    Philip Clayton wrote a very good book that has come to be a standard approach to the subject called “God and Contemporary Science”.
    J.C. Polkinghorne makes several good contributions to the subject so “Science and Theology: An Introduction” might be a good introduction.
    Also, i’m told, Ian G. Barbour’s “When Science Meets Religion” is good as well.

    April 15, 2008 — 16:44
  • Matthew Mullins

    Out of curiosity, what is it that distinguishes a course on “Science & Religion” form one on “Faith & Rationality”? It might seem that much of what gets discussed under one heading might be discussed under the other as well.

    April 16, 2008 — 11:46
  • Vlastimil

    Plantinga’s SEP entry is good:
    But I’d recommend L. McGrew’s as a counterbalance to §4 of the entry.

    April 17, 2008 — 6:21
  • I would highly suggest the works of Rev. John Polkinghorne. He is a Cambridge particle physicist who was also an Anglican parish priest. He has written extensively on the intersection of religion and science and most of his work, in my experience, is straightforward and very manageable. He also won the Templeton Prize in 2002. His website is: and you can also learn more about him on his Wikipedia page.

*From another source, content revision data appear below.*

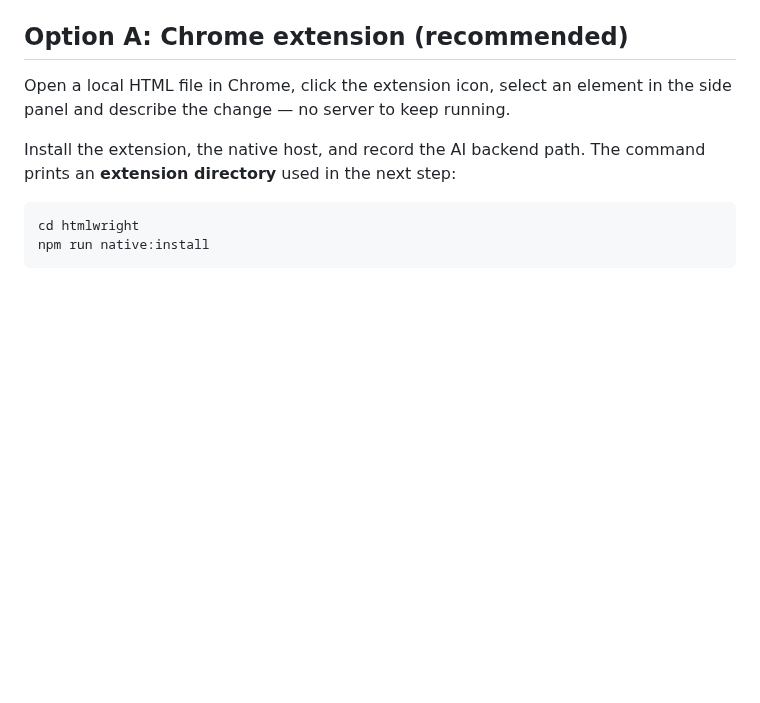
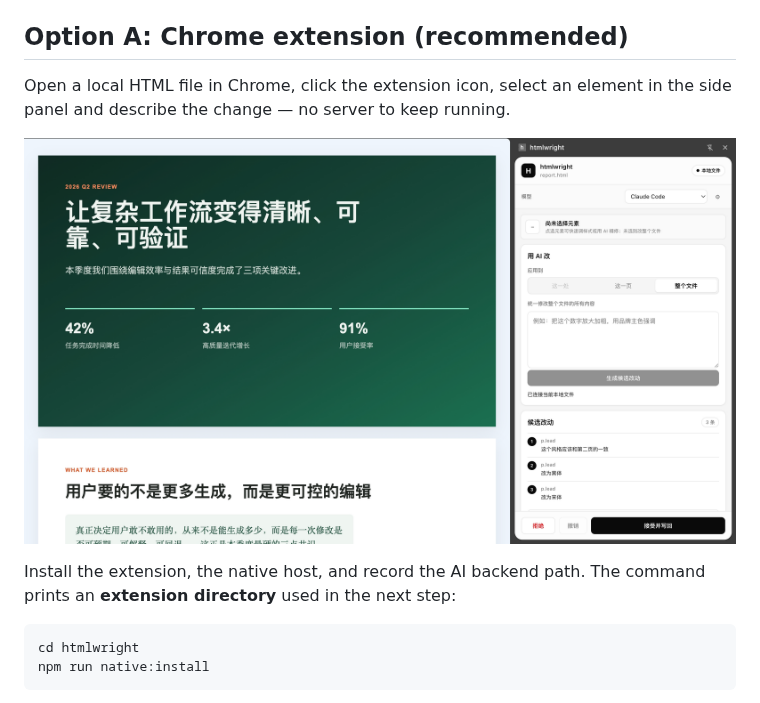
Before and after one commit to Clouds06/htmlwright, a Markdown page: README.md, the part around the change. Rendered like a GitHub page; pictures changed too: assets/screenshot-extension.png (added); blank space fills up the shorter version.

```diff
--- a/README.md
+++ b/README.md
@@ -45,6 +45,8 @@ A few one-time terminal commands; after that it's just the mouse.
 ## Option A: Chrome extension (recommended)
 
 Open a local HTML file in Chrome, click the extension icon, select an element in the side panel and describe the change — no server to keep running.
+
+![htmlwright Chrome extension side panel](./assets/screenshot-extension.png)
 
 Install the extension, the native host, and record the AI backend path. The command prints an **extension directory** used in the next step:
 
```
Also changed, not shown: README.zh-CN.md (+2 -0 lines).
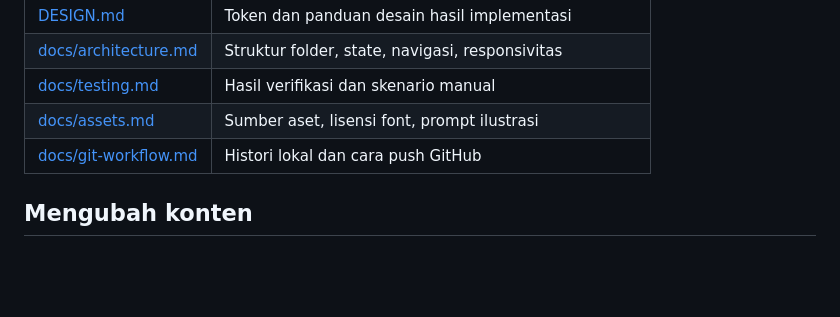
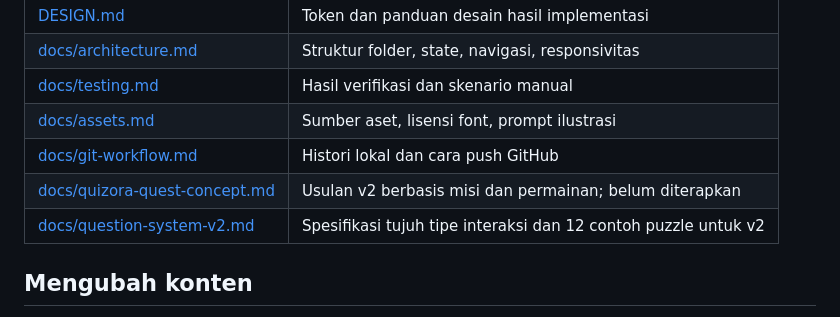
Before and after one commit to bleszs/UTSLAB_PEMOB, a Markdown page: README.md, the part around the change. GitHub-like rendering; blank space fills up the shorter version.

Commit message:
docs: propose Quizora Quest missions and interactive puzzle question system

```diff
--- a/README.md
+++ b/README.md
@@ -69,6 +69,8 @@ Capture tersebut bukan pengganti pemeriksaan perangkat Android. Bukti dan batas
 | [docs/testing.md](docs/testing.md) | Hasil verifikasi dan skenario manual |
 | [docs/assets.md](docs/assets.md) | Sumber aset, lisensi font, prompt ilustrasi |
 | [docs/git-workflow.md](docs/git-workflow.md) | Histori lokal dan cara push GitHub |
+| [docs/quizora-quest-concept.md](docs/quizora-quest-concept.md) | Usulan v2 berbasis misi dan permainan; belum diterapkan |
+| [docs/question-system-v2.md](docs/question-system-v2.md) | Spesifikasi tujuh tipe interaksi dan 12 contoh puzzle untuk v2 |
 
 ## Mengubah konten
 
```
Also changed, not shown: docs/question-system-v2.md (added, +184 -0 lines), docs/quizora-quest-concept.md (added, +71 -0 lines).
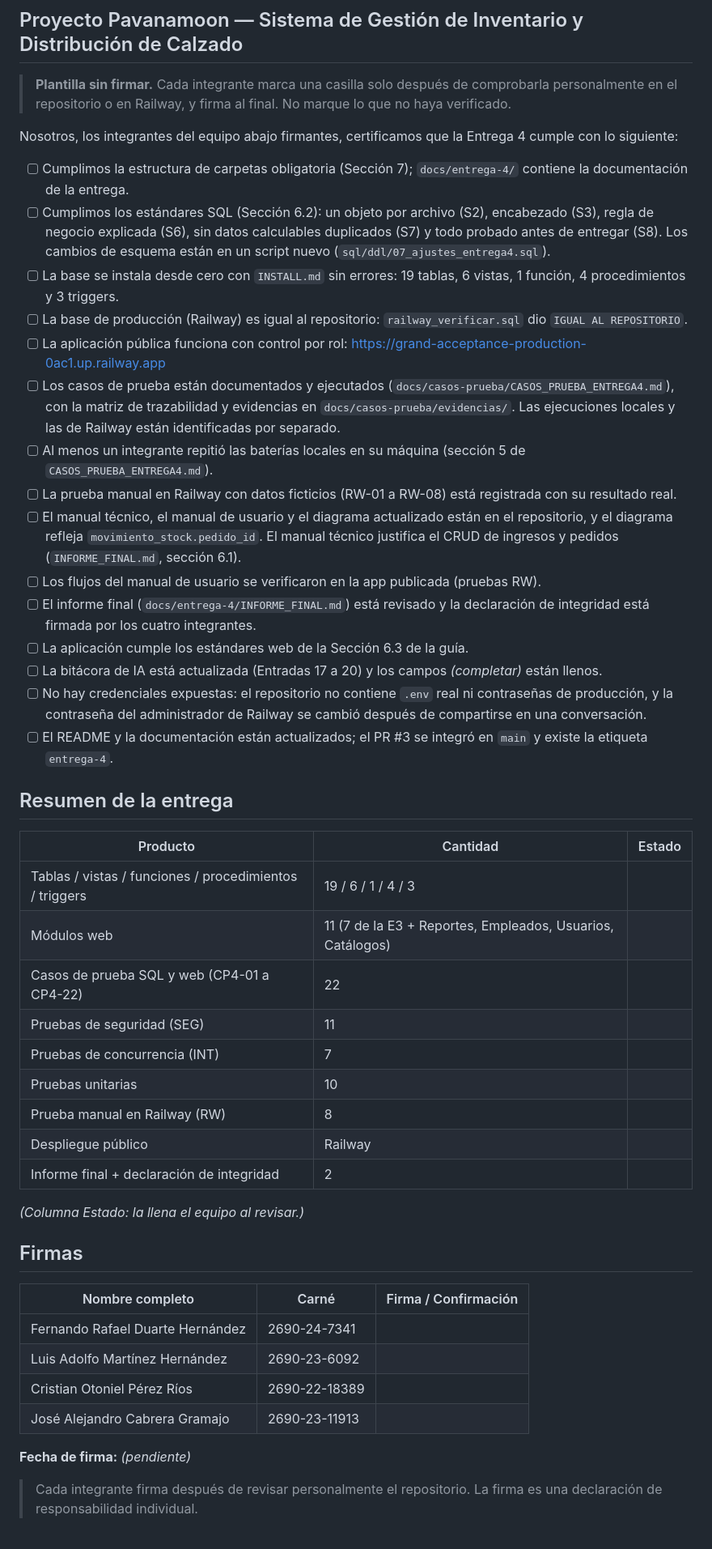
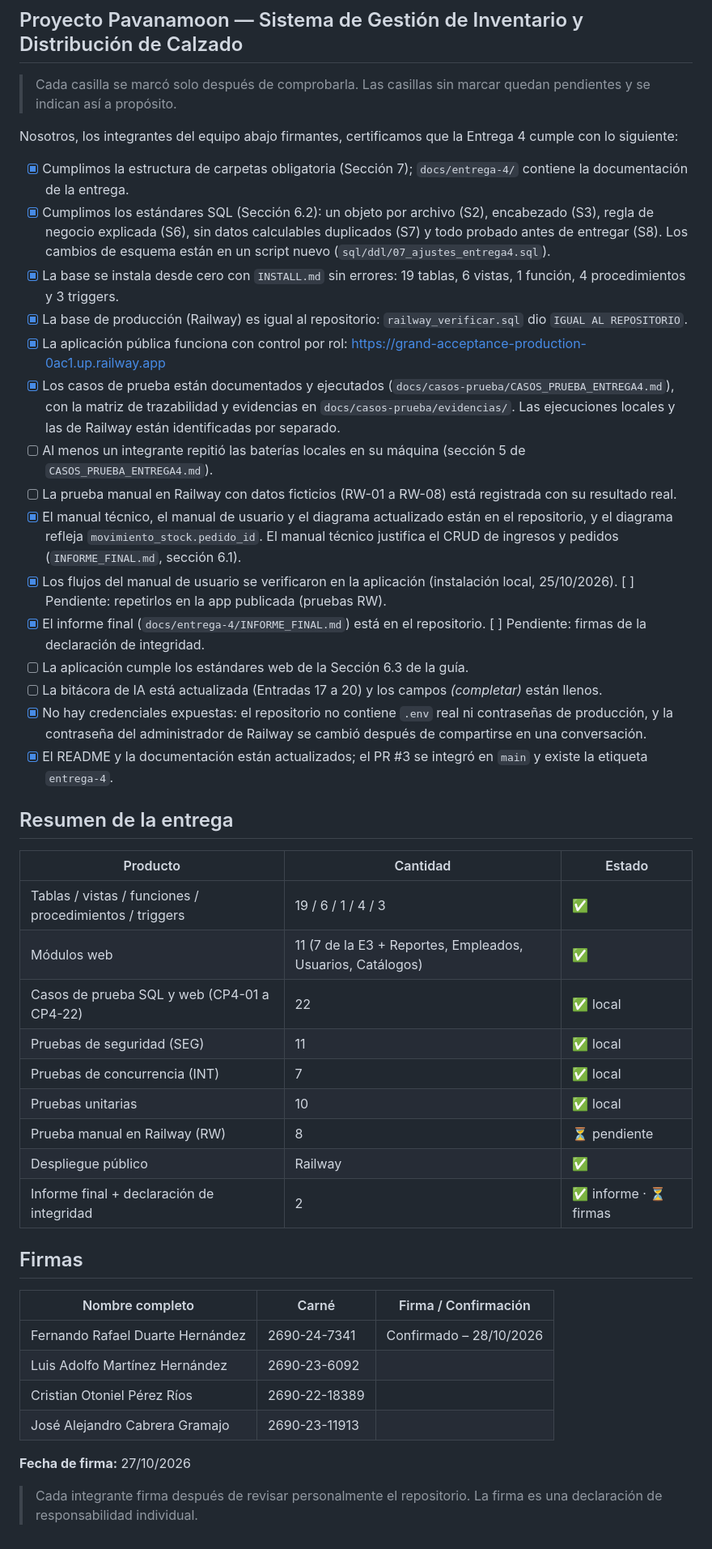
Before and after one commit to fduarteh-netizen/proyecto-bd-pavanamoon, a Markdown page: docs/certificaciones/CERTIFICACION_ENTREGA_4.md, the part around the change. Shown at 81% size. Rendered like a GitHub page.

Commit message:
docs(certificacion): verificacion y confirmaciones del equipo

```diff
--- a/docs/certificaciones/CERTIFICACION_ENTREGA_4.md
+++ b/docs/certificaciones/CERTIFICACION_ENTREGA_4.md
@@ -1,26 +1,25 @@
 # Certificación de Calidad — Entrega 4
 ## Proyecto Pavanamoon — Sistema de Gestión de Inventario y Distribución de Calzado
 
-> **Plantilla sin firmar.** Cada integrante marca una casilla solo después de
-> comprobarla personalmente en el repositorio o en Railway, y firma al final.
-> No marque lo que no haya verificado.
+> Cada casilla se marcó solo después de comprobarla. Las casillas sin marcar
+> quedan pendientes y se indican así a propósito.
 
 Nosotros, los integrantes del equipo abajo firmantes, certificamos que la
 Entrega 4 cumple con lo siguiente:
 
-- [ ] Cumplimos la estructura de carpetas obligatoria (Sección 7);
+- [x] Cumplimos la estructura de carpetas obligatoria (Sección 7);
       `docs/entrega-4/` contiene la documentación de la entrega.
-- [ ] Cumplimos los estándares SQL (Sección 6.2): un objeto por archivo (S2),
+- [x] Cumplimos los estándares SQL (Sección 6.2): un objeto por archivo (S2),
       encabezado (S3), regla de negocio explicada (S6), sin datos calculables
       duplicados (S7) y todo probado antes de entregar (S8). Los cambios de
       esquema están en un script nuevo (`sql/ddl/07_ajustes_entrega4.sql`).
-- [ ] La base se instala desde cero con `INSTALL.md` sin errores: 19 tablas,
+- [x] La base se instala desde cero con `INSTALL.md` sin errores: 19 tablas,
       6 vistas, 1 función, 4 procedimientos y 3 triggers.
-- [ ] La base de producción (Railway) es igual al repositorio:
+- [x] La base de producción (Railway) es igual al repositorio:
       `railway_verificar.sql` dio `IGUAL AL REPOSITORIO`.
-- [ ] La aplicación pública funciona con control por rol:
+- [x] La aplicación pública funciona con control por rol:
       https://grand-acceptance-production-0ac1.up.railway.app
-- [ ] Los casos de prueba están documentados y ejecutados
+- [x] Los casos de prueba están documentados y ejecutados
       (`docs/casos-prueba/CASOS_PRUEBA_ENTREGA4.md`), con la matriz de
       trazabilidad y evidencias en `docs/casos-prueba/evidencias/`. Las
       ejecuciones locales y las de Railway están identificadas por separado.
@@ -28,49 +27,48 @@ Entrega 4 cumple con lo siguiente:
       (sección 5 de `CASOS_PRUEBA_ENTREGA4.md`).
 - [ ] La prueba manual en Railway con datos ficticios (RW-01 a RW-08) está
       registrada con su resultado real.
-- [ ] El manual técnico, el manual de usuario y el diagrama actualizado están
+- [x] El manual técnico, el manual de usuario y el diagrama actualizado están
       en el repositorio, y el diagrama refleja `movimiento_stock.pedido_id`.
       El manual técnico justifica el CRUD de ingresos y pedidos
       (`INFORME_FINAL.md`, sección 6.1).
-- [ ] Los flujos del manual de usuario se verificaron en la app publicada
-      (pruebas RW).
-- [ ] El informe final (`docs/entrega-4/INFORME_FINAL.md`) está revisado y la
-      declaración de integridad está firmada por los cuatro integrantes.
+- [x] Los flujos del manual de usuario se verificaron en la aplicación
+      (instalación local, 25/10/2026). [ ] Pendiente: repetirlos en la app
+      publicada (pruebas RW).
+- [x] El informe final (`docs/entrega-4/INFORME_FINAL.md`) está en el
+      repositorio. [ ] Pendiente: firmas de la declaración de integridad.
 - [ ] La aplicación cumple los estándares web de la Sección 6.3 de la guía.
 - [ ] La bitácora de IA está actualizada (Entradas 17 a 20) y los campos
       _(completar)_ están llenos.
-- [ ] No hay credenciales expuestas: el repositorio no contiene `.env` real ni
+- [x] No hay credenciales expuestas: el repositorio no contiene `.env` real ni
       contraseñas de producción, y la contraseña del administrador de Railway
       se cambió después de compartirse en una conversación.
-- [ ] El README y la documentación están actualizados; el PR #3 se integró en
+- [x] El README y la documentación están actualizados; el PR #3 se integró en
       `main` y existe la etiqueta `entrega-4`.
 
 ## Resumen de la entrega
 
 | Producto | Cantidad | Estado |
 |---|---|---|
-| Tablas / vistas / funciones / procedimientos / triggers | 19 / 6 / 1 / 4 / 3 | |
-| Módulos web | 11 (7 de la E3 + Reportes, Empleados, Usuarios, Catálogos) | |
-| Casos de prueba SQL y web (CP4-01 a CP4-22) | 22 | |
-| Pruebas de seguridad (SEG) | 11 | |
-| Pruebas de concurrencia (INT) | 7 | |
-| Pruebas unitarias | 10 | |
-| Prueba manual en Railway (RW) | 8 | |
-| Despliegue público | Railway | |
-| Informe final + declaración de integridad | 2 | |
-
-_(Columna Estado: la llena el equipo al revisar.)_
+| Tablas / vistas / funciones / procedimientos / triggers | 19 / 6 / 1 / 4 / 3 | ✅ |
+| Módulos web | 11 (7 de la E3 + Reportes, Empleados, Usuarios, Catálogos) | ✅ |
+| Casos de prueba SQL y web (CP4-01 a CP4-22) | 22 | ✅ local |
+| Pruebas de seguridad (SEG) | 11 | ✅ local |
+| Pruebas de concurrencia (INT) | 7 | ✅ local |
+| Pruebas unitarias | 10 | ✅ local |
+| Prueba manual en Railway (RW) | 8 | ⏳ pendiente |
+| Despliegue público | Railway | ✅ |
+| Informe final + declaración de integridad | 2 | ✅ informe · ⏳ firmas |
 
 ## Firmas
 
 | Nombre completo | Carné | Firma / Confirmación |
 |---|---|---|
-| Fernando Rafael Duarte Hernández | 2690-24-7341 | |
-| Luis Adolfo Martínez Hernández | 2690-23-6092 | |
-| Cristian Otoniel Pérez Ríos | 2690-22-18389 | |
-| José Alejandro Cabrera Gramajo | 2690-23-11913 | |
+| Fernando Rafael Duarte Hernández | 2690-24-7341 | Confirmado – 28/10/2026 |
+| Luis Adolfo Martínez Hernández | 2690-23-6092 | | Confirmado – 28/10/2026
+| Cristian Otoniel Pérez Ríos | 2690-22-18389 | | Confirmado – 27/10/2026
+| José Alejandro Cabrera Gramajo | 2690-23-11913 | | Confirmado – 27/10/2026
 
-**Fecha de firma:** _(pendiente)_
+**Fecha de firma:** 27/10/2026
 
 > Cada integrante firma después de revisar personalmente el repositorio. La
 > firma es una declaración de responsabilidad individual.
```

    April 17, 2008 — 8:37
  • Thanks to everyone for the suggestions offered so far. Let me answer a few questions of clarification. The course will be taught in a philosophy department as a low-level undergraduates course.
    Matt, I think a course on Faith and Rationality would bring in many issues from epistemology that a course on Science and Religion would not. I would have to talk about the nature of rationality in general, various sources of justified belief, proofs for the existence of God, etc. Such a course would typically only focus a little bit about the relationship between science and religion. I want a course that is all about the latter.
    There are a lot of ways I could go with this course. Here’s one plan I’m thinking about:
    Part I: Cosmology and the Cosmological Argument
    Part II: Evolution and Intelligent Design
    Part III: Explanations of Religious Belief from Cognitive Science
    This plan probably does not fit the typical layout for a course on Science and Religion, but it seems to be something worth thinking about.
    Please let me know if anyone has any further suggestions on texts for a more standard Science and Religion course or suggestions for the alternative layout described above.

    April 17, 2008 — 9:56
  • Michael S.

    Al Plantinga has a number of articles in this neighborhood, many of which appear in edited volumes, and some of which can be found online for free. Two of the more accessible pieces:
    “When Faith and Reason Clash” [Free]
    “Divine Action in the World” [JSTOR]
    Ratio. XIX 4 Dec 2006

    April 17, 2008 — 19:03
  • Enigman

    The following are introductory, for Part II:
    Lewens, T. [2007]: Darwin. London: Routledge.
    Sarkar, S. [2007]: Doubting Darwin. London: Blackwell.

    April 19, 2008 — 17:39
  • Jonathan

    BTW, if you get a chance, for some reason the comments / permalink for your latest posting on computer thought seem to be broken / down…

    April 19, 2008 — 19:49
  • Joshua Thurow

    Hi James,
    I just noticed what looks to be a nice set of papers that overlap substantially with the subjects for your class. They are called the Faraday papers and are sponsored by the Faraday Institute for Science and Religion. The following website contains the papers:
    I haven’t read these, so I don’t know if they are at the appropriate level, but they are probably worth examining.

    April 28, 2008 — 21:37
  • James Beebe

    Thanks for recommending the Faraday Papers. They look like wonderful resources for the course I will be teaching. Also, congratulations on the Young Philosophers Lectures and your new job. I hope the lectures went well.

    April 29, 2008 — 12:21